Justice is the core character trait for the month of October. From the ancient Greeks to modern society, justice has played a key role in governance and human interaction. Questions of revenge, fairness, rights, law, authority, equality, punishment, mercy and responsibility all relate to justice.
What is Justice?
Justice is respecting the rights of others. It is taking personal responsibility to uphold what is pure, right, and true.
Where does the word come from?
Word etymology: The word justice comes from the Latin word iustitia, from iustus “upright, just.”
Justice in Action: Abigail Adams
Adams is a familiar American name. We think of two presidents and statesmen. One of the most notable Adams was Abigail, wife of the second President of the United States John Adams. She was an ardent supporter of justice through America’s founding in a time when human rights were still very much uncertain and debated. Always a patriot, she challenged others to question what is just and right in the forming of the United States.
She was an outspoken advocate and believed she should have a voice commensurate with her husband’s position. She was one of the first Americans to argue for property rights for women, which would become the basis for enfranchisement and emancipation. Like a prophet, she spoke to the men of her day, saying, “The passions for liberty cannot be equally strong in the breasts of those who have been accustomed to deprive their fellow creatures of theirs.” She saw injustice in the hearts of men and refused to stand by and watch it take root.
She believed that women were every bit as capable as their fathers and husbands with innate human rights and justice demanded that they should be able to manage their own affairs. It was not always a popular position, but she consistently advocated for it.
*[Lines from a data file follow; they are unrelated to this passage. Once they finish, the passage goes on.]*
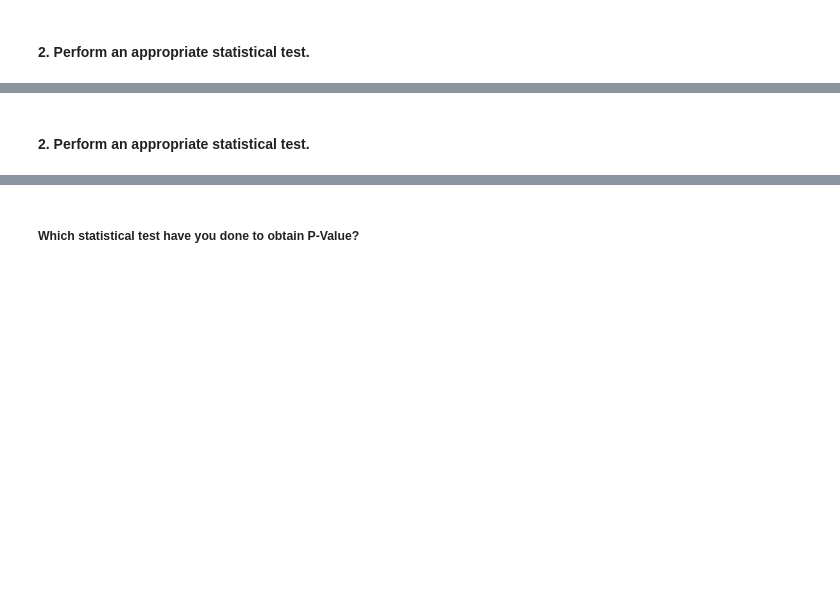
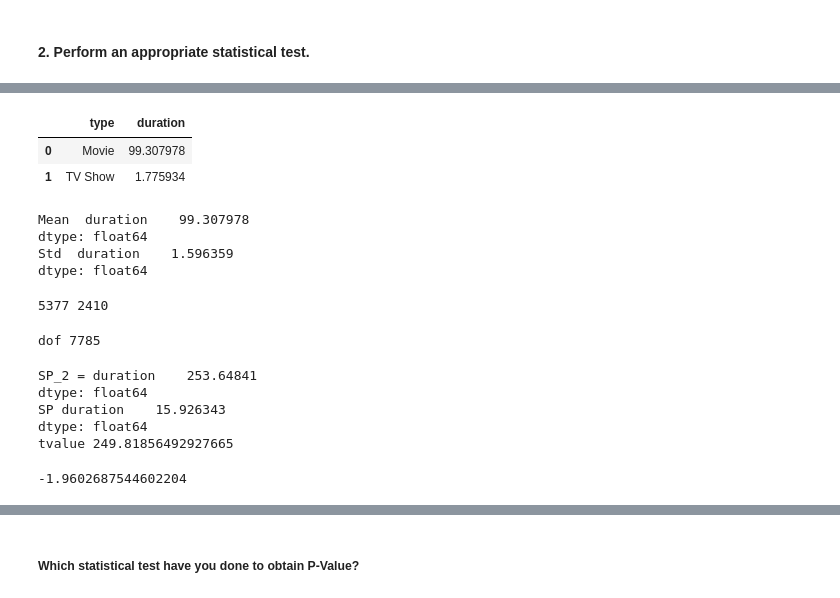
Before and after one commit to vedanttule134/Netflix-Movies-And-TV-Shows-Clustering, a Jupyter notebook: Netflix_Movies_And_TV_Shows_Clustering.ipynb, the cells around one changed output, grey strips where cells are left out. Drawn from its saved outputs; the diff is of its cells as text; code cells hidden in the pictures; blank space fills up the shorter version.

```diff
--- a/Netflix_Movies_And_TV_Shows_Clustering.ipynb
+++ b/Netflix_Movies_And_TV_Shows_Clustering.ipynb
@@ -924,2 +865,0 @@ Answer Here.
-# %% [markdown]
-#### 2. Perform an appropriate statistical test.
@@ -927,0 +866,69 @@ Answer Here.
+# %%
+#making copy of df_clean_frame
+df_hypothesis=actual_df.copy()
+# %%
+df_hypothesis['duration']= df_hypothesis['duration'].str.extract('(\d+)')
+df_hypothesis['duration'] = pd.to_numeric(df_hypothesis['duration'])
+# %%
+df_hypothesis['type'] = pd.Categorical(df_hypothesis['type'], categories=['Movie','TV Show'])
+# %%
+group_by_= df_hypothesis[['duration','type']].groupby(by='type')
+group=group_by_.mean().reset_index()
+group
+# %% [output]
+|  | type | duration |
+| 0 | Movie | 99.307978 |
+| 1 | TV Show | 1.775934 |
+# %%
+#In A and B variable grouping values
+A= group_by_.get_group('Movie')
+B= group_by_.get_group('TV Show')
+#mean and std
+M1 = A.mean()
+S1 = A.std()
+
+M2= B.mean()
+S2 = B.std()
+
+print('Mean  {}'.format(M1,M2))
+print('Std  {}'.format(S2,S1))
+# %% [output]
+Mean  duration    99.307978
+dtype: float64
+Std  duration    1.596359
+dtype: float64
+# %%
+#import stats
+from scipy import stats
+#length of groups and DOF
+n1 = len(A)
+n2= len(B)
+print(n1,n2)
+# %% [output]
+5377 2410
+# %%
+dof = n1+n2-2
+print('dof',dof)
+# %% [output]
+dof 7785
+# %%
+sp_2 = ((n2-1)*S1**2  + (n1-1)*S2**2) / dof
+print('SP_2 =',sp_2)
+
+sp = np.sqrt(sp_2)
+print('SP',sp)
+
+#tvalue
+t_val = (M1-M2)/(sp * np.sqrt(1/n1 + 1/n2))
+print('tvalue',t_val[0])
+# %% [output]
+SP_2 = duration    253.64841
+dtype: float64
+SP duration    15.926343
+dtype: float64
+tvalue 249.81856492927665
+# %%
+#t-distribution
+stats.t.ppf(0.025,dof)
+# %% [output]
+-1.9602687544602204
```
Also changed, not shown: parts of 34 cells of this notebook.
The same perspective also led her to take personal responsibility for standing against the injustice of slavery. She lived in a state that had a 150-year history of involvement in the slave trade. She was convinced it was not respecting the rights of others, and like her British contemporary William Wilberforce, she found the voice to say so. During the course of the Revolutionary War, her home state of Massachusetts debated the issue, finally outlawing it in 1783. Her son, John Quincy Adams, introduced no less than 350 anti-slavery petitions to the House of Representatives to get it restricted and outlawed in all states.
That is her legacy. It took courage to stand up for justice. Both suffrage and slavery were highly controversial as the new American republic was being born. It was even more irregular for a woman to take a public stand on these issues. But Abigail Adams knew in her heart what was just and equitable and had the courage to speak truth to her culture.
Quotes from Abigail Adams
“I wish most sincerely there was not a slave in this province. It always appeared a most iniquitous scheme to me — to fight ourselves for what we are daily robbing and plundering from those who have as good a right to freedom as we have.” – Abigail Adams in a letter to John Adams (24 September 1774)
“I feel anxious for the fate of our monarchy, or democracy, or whatever is to take place. I soon get lost in a labyrinth of perplexities; but, whatever occurs, may justice and righteousness be the stability of our times, and order arise out of confusion. Great difficulties may be surmounted by patience and perseverance.” – Abigail Adams in a letter to John Adams (27 November 1775)
“If we do not lay out ourselves in the service of mankind whom should we serve?” – Abigail Adams in a letter to John Taxter (29 September 1778)
- What do you do when something is unfair or unjust?
- What do fairness and justice mean? Do they mean everyone gets the same things? How are they connected to rights?
- How is justice connected to equality? Does justice ever demand that you receive unequal consequences for the same offense?
- How is peace connected to justice? How is mercy connected to justice? How is revenge connected to justice? What is the difference between revenge and justice?
- Why do we desire justice?
- What is your responsibility to act justly? Should you only act with justice towards strangers? To your neighbors? To your family? To your friends? To your enemies?
- How do you decide what is just in a particular situation?
- How can you be more just?
Key Concepts Related to Justice
- Fairness: acting in accordance with the rules or standards
- Liberty: the state of being free within society from oppressive restrictions imposed by authority on one’s way of life
- Revenge: the action of inflicting hurt or harm on someone for an injury or wrong suffered at their hands
- Restitution: the restoration of something lost or stolen to its proper owner or recompense for injury or loss
- Rights: a moral or legal entitlement we possess by virtue of being alive that allows us to have or obtain something or to act in a certain way or that which is morally correct, just, or honorable
- Equality: the state of being equal, especially in status, rights, and opportunities